Thank you to Jeff Morgan at Inside MotoX & Offroad for publishing my images.


Riding Muskoka

Last weekend in October my husband and I had a chance to ride a very exclusive, invitation only, trail in the Muskokas. I cannot reveal it’s location as it’s private property but I will publicly send a huge thank you to the owner, Dave, for inviting us and creating 500 acres of awesomeness.

We may not have mountains in Ontario but we do have steep short hills, mixed hardwood forest and lots of Canadian Shield. Take the picture above, that’s Randy Evans a former pro-motocrosser, riding up a rather steep rock face on the aptly named trail ‘Hells Kitchen’. Ripping it in style Evans grabbed air, touched down, grabbed some more air before taking off.

I was both excited and nervous as I hadn’t ridden a technical trail in over five years. I left my camera behind and told myself my priority is to have fun and ride. And, maybe if I had the time at the end of the day I would grab my camera gear and get some shots.

Of course, as I was riding I fell in love with the terrain both as a photographer and as a rider. The 25 km loop began with single track snaking it way around hardwood trees, up and over short steep power climbs, creek crossings, and fast straight-aways.
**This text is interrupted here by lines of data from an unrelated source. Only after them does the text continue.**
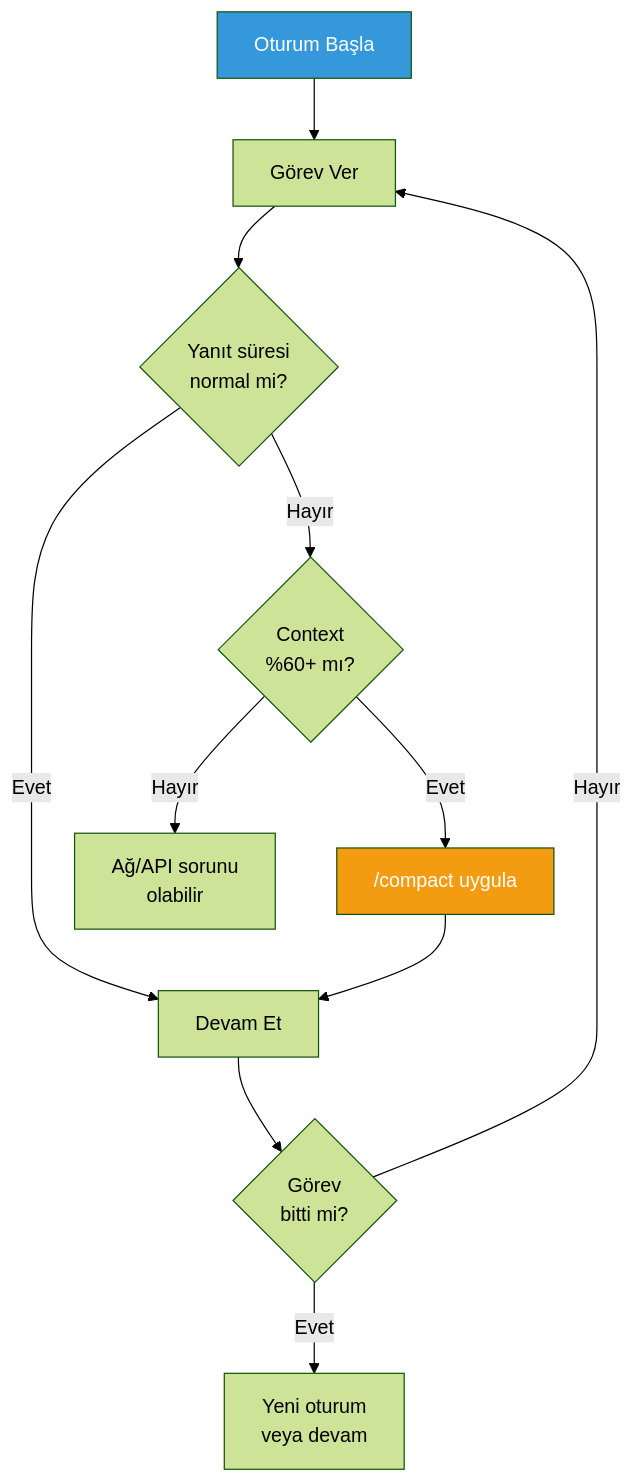
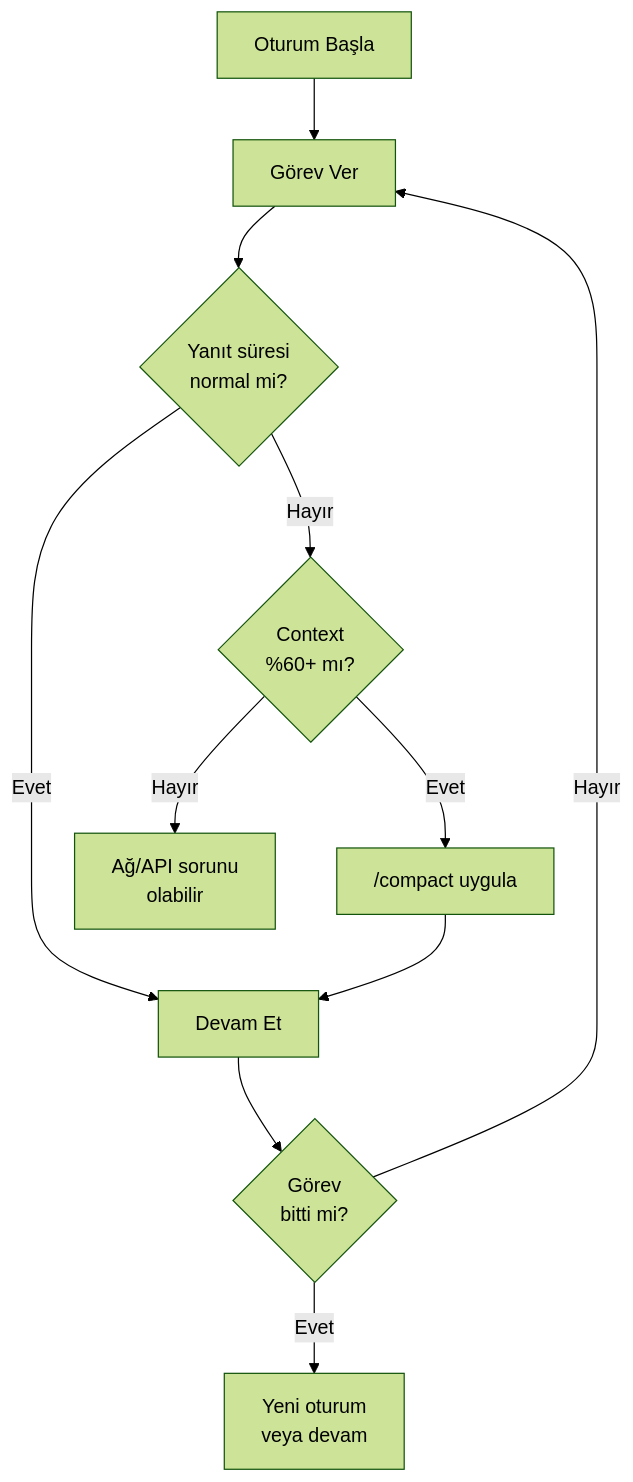
The fourth of 4 diagrams in 21-sorun-giderme/02-context-window-sorunlari.md (IzzetYasinAtes/ClaudeCodeHandbook), drawn with Mermaid (forest theme) before and after one commit. The commit also changed other lines of this file and 97 other files, not shown here.

Commit message:
Remove all custom Mermaid style/fill colors from 98 markdown files for consistent dark theme rendering

````diff
--- a/21-sorun-giderme/02-context-window-sorunlari.md
+++ b/21-sorun-giderme/02-context-window-sorunlari.md
@@ -186,16 +178,14 @@
 ```mermaid
 flowchart TD
     A["Oturum Başla"] --> B["Görev Ver"]
     B --> C{"Yanıt süresi<br/>normal mi?"}
     C -->|Evet| D["Devam Et"]
     C -->|Hayır| E{"Context<br/>%60+ mı?"}
     E -->|Hayır| F["Ağ/API sorunu<br/>olabilir"]
     E -->|Evet| G["/compact uygula"]
     G --> D
     D --> H{"Görev<br/>bitti mi?"}
     H -->|Evet| I["Yeni oturum<br/>veya devam"]
     H -->|Hayır| B
 
-    style A fill:#3498DB,color:#fff
-    style G fill:#F39C12,color:#fff
 ```
````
The terrain an endless variety of topsoil: loamy, hardpacked, softpacked, rock, sand and mud. Dave’s trails had it all. A 25 km loop of fun, fast flowing and technical sections to test even the most established rider.
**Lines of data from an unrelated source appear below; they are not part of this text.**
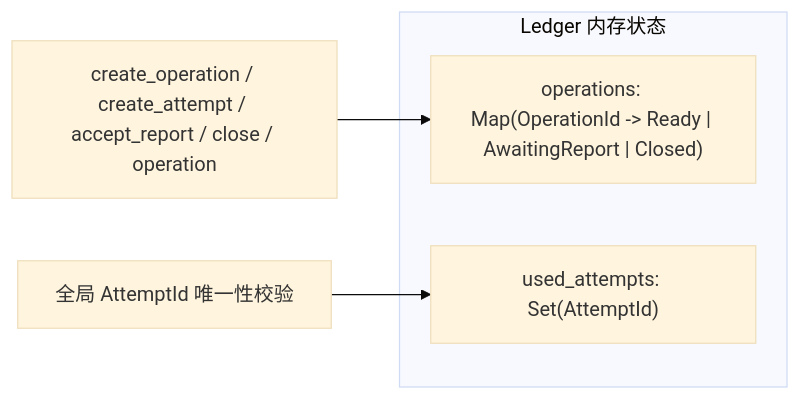
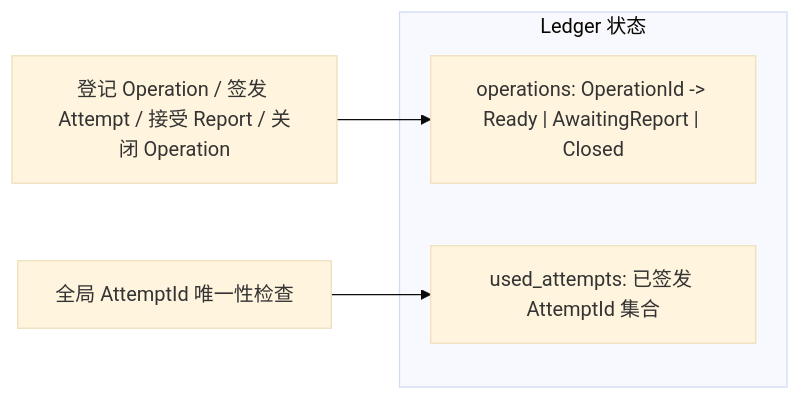
The first of 2 diagrams in spec/02-ledger.md (Everfold/Beamlet), drawn with Mermaid (base theme) before and after one commit. The commit also changed other lines of this file and 10 other files, not shown here.

````diff
--- a/spec/02-ledger.md
+++ b/spec/02-ledger.md
@@ -10,10 +10,10 @@
 ```mermaid
 flowchart LR
-    subgraph Ledger["Ledger 内存状态"]
-        OPS["operations: Map(OperationId -> Ready | AwaitingReport | Closed)"]
-        USED["used_attempts: Set(AttemptId)"]
+    subgraph Ledger["Ledger 状态"]
+        OPS["operations: OperationId -> Ready | AwaitingReport | Closed"]
+        USED["used_attempts: 已签发 AttemptId 集合"]
     end
 
-    CALLS["create_operation / create_attempt / accept_report / close / operation"] --> OPS
-    CHECK["全局 AttemptId 唯一性校验"] --> USED
+    ACT["登记 Operation / 签发 Attempt / 接受 Report / 关闭 Operation"] --> OPS
+    UNIQ["全局 AttemptId 唯一性检查"] --> USED
 ```
````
It took us well over an hour to complete one lap. We stopped at the lookout point perched high up on a hill. To one side a deep lush canopy of green moss covered the trail and on the other a dangerous steep drop-off. It was indeed a beautiful view and I must admit in wanting to stay in one of Dave’s two small cabins on a warm summer night quietly sitting enjoying a birds-eye view of the lake and the surrounding hilly landscape.
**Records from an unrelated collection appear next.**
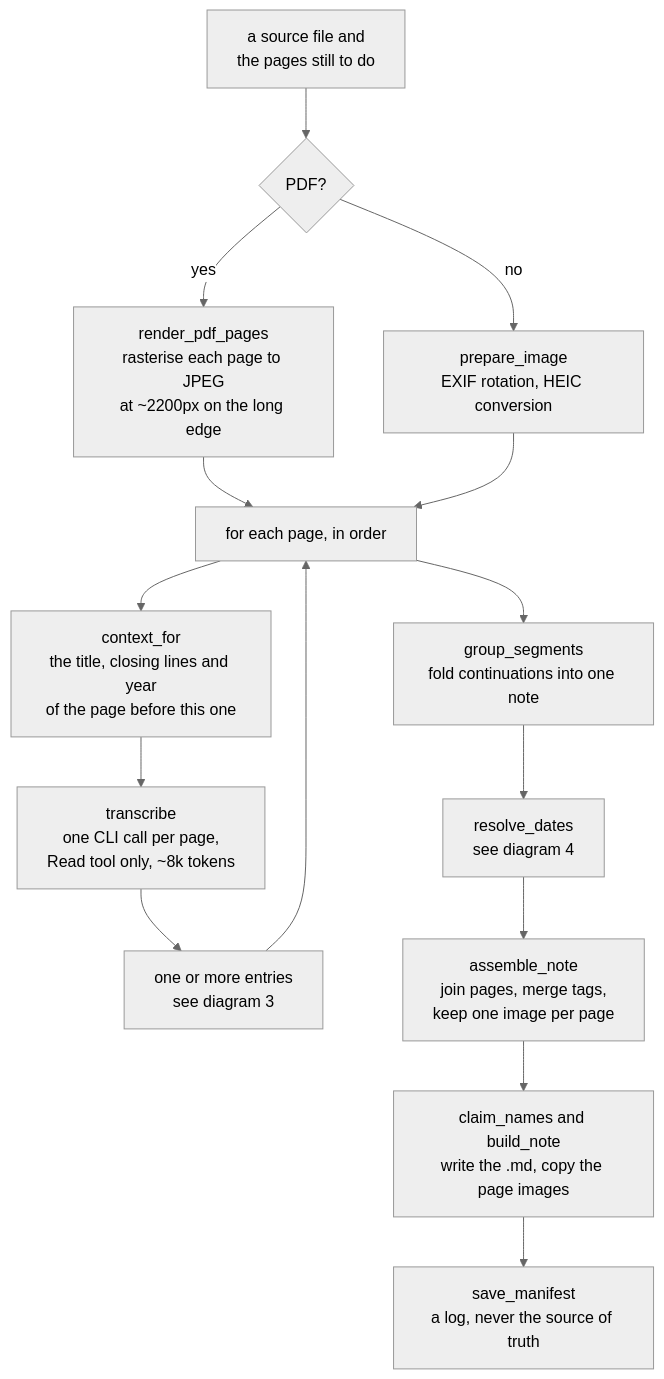
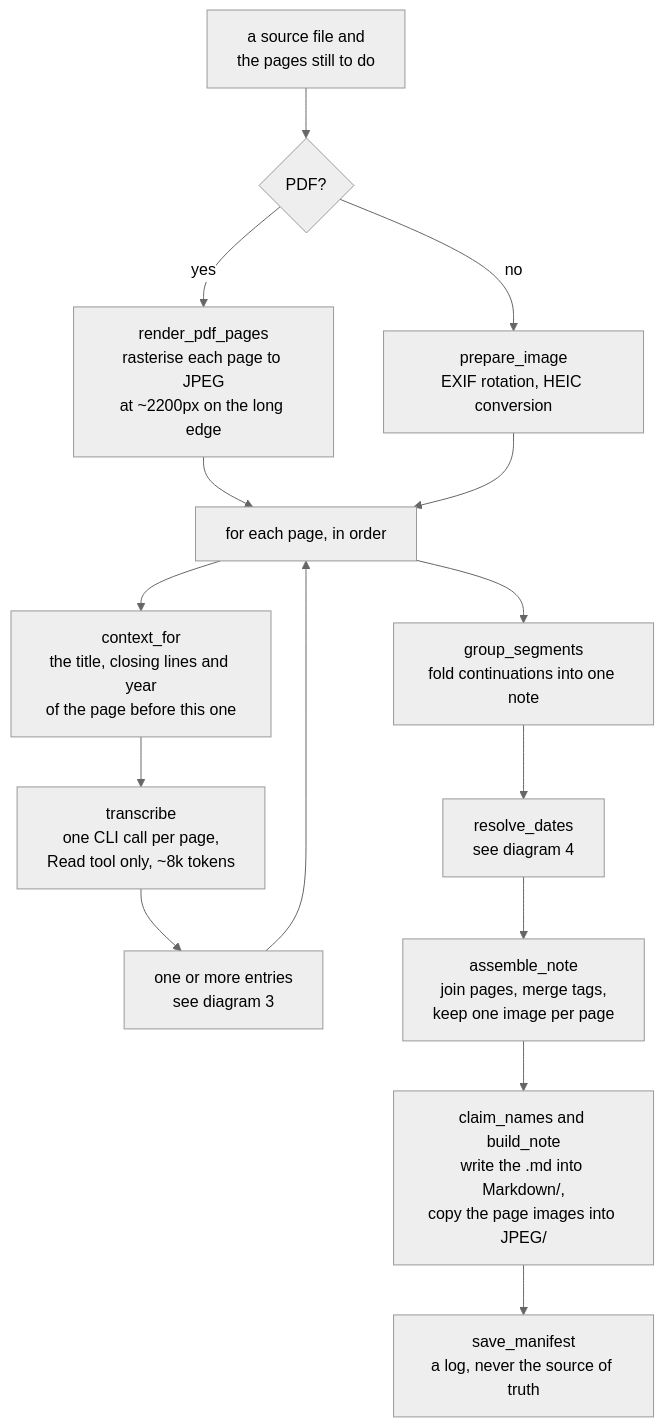
The second of 4 diagrams in WORKFLOW.md (leif-niehe/scan-notes), drawn with Mermaid (neutral theme) before and after one commit. The commit also changed other lines of this file and 2 other files, not shown here.

First line of the commit message:
Separate notes and their images into Markdown/ and JPEG/ subfolders

````diff
--- a/WORKFLOW.md
+++ b/WORKFLOW.md
@@ -36,17 +36,17 @@
 ```mermaid
 flowchart TD
     A["a source file and<br/>the pages still to do"] --> B{"PDF?"}
     B -->|"yes"| C["render_pdf_pages<br/>rasterise each page to JPEG<br/>at ~2200px on the long edge"]
     B -->|"no"| D["prepare_image<br/>EXIF rotation, HEIC conversion"]
     C --> E["for each page, in order"]
     D --> E
     E --> F["context_for<br/>the title, closing lines and year<br/>of the page before this one"]
     F --> G["transcribe<br/>one CLI call per page,<br/>Read tool only, ~8k tokens"]
     G --> H["one or more entries<br/>see diagram 3"]
     H --> E
     E --> I["group_segments<br/>fold continuations into one note"]
     I --> J["resolve_dates<br/>see diagram 4"]
     J --> K["assemble_note<br/>join pages, merge tags,<br/>keep one image per page"]
-    K --> L["claim_names and build_note<br/>write the .md, copy the page images"]
+    K --> L["claim_names and build_note<br/>write the .md into Markdown/,<br/>copy the page images into JPEG/"]
     L --> M["save_manifest<br/>a log, never the source of truth"]
 ```
````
I have painted a pretty picture of Dave’s land and it came as a surprise to find how difficult some (ok…many) sections were to ride. Previous rainfall had made many of the hills almost unrideable. They weren’t exceptionally difficult hills but the soft, greasy dirt quickly gummed up the treads creating an ice-rink of dirt, if that makes any sense. Thank you to Jeff, Jim, Dave and a few others for helping me (2x) up and out of those uphills.

Around every corner roots grabbed the front and rear tires and joked around throwing the bike side to side. Endless babyheads hidden deep beneath a layer of wet yellow leaves threatened to take you down. It was a constant battle of balance, clutch and throttle work to stay upright and maintain any type of speed and grace. More than once my feet flew off the pegs, arms and back bent in opposite directions desperately fighting the weight of the bike, and the trail pulling and pushing. It was hard work. And I admit to feeling out of shape.

My day ended up shorter than planned thanks to a broken kick starter (I must have strong legs). I was fortunate enough not to be deep in the woods and close to a hill on open land. But before bum starting the bike I managed to squeeze off a few ‘motoscape’ pictures that I am really happy with. Here’s one of my friend and fellow ‘Dirty Onion’ Shawn Richardson pulling a wheelie comfortably in style. Easily my favourite image of the day is the one of my husband riding towards me with a textured and layered backdrop of naked birch trees. This is one cool shot when viewed on a large HD screen.

After the quick photo session, Shawn, my husband and myself headed back to the car. Most riders were already back and indulging in freshly barbecued sausages, home made chili, baked beans and little chocolate and coconut dessert squares reminiscing about the day, and how hard the trail had become compared to previous trail rides. At the point, I looked at the owner Dave and coyly asked if we could be re-invited as I had an absolute blast and would love another opportunity to rip around the trail but in a faster fashion and with more style (a drier trail would help with that). Plus, I saw so many other photo ops. I really do need to come back.

Thanks to Dave for the invitation and for building and maintaining such a variety of trails. Thank you also to Ted D. for organising an amazing ride. What better way to spend a Sunday than with friends I haven’t seen in a while and new like minded riders enjoying a pristine trail on a cool late October day.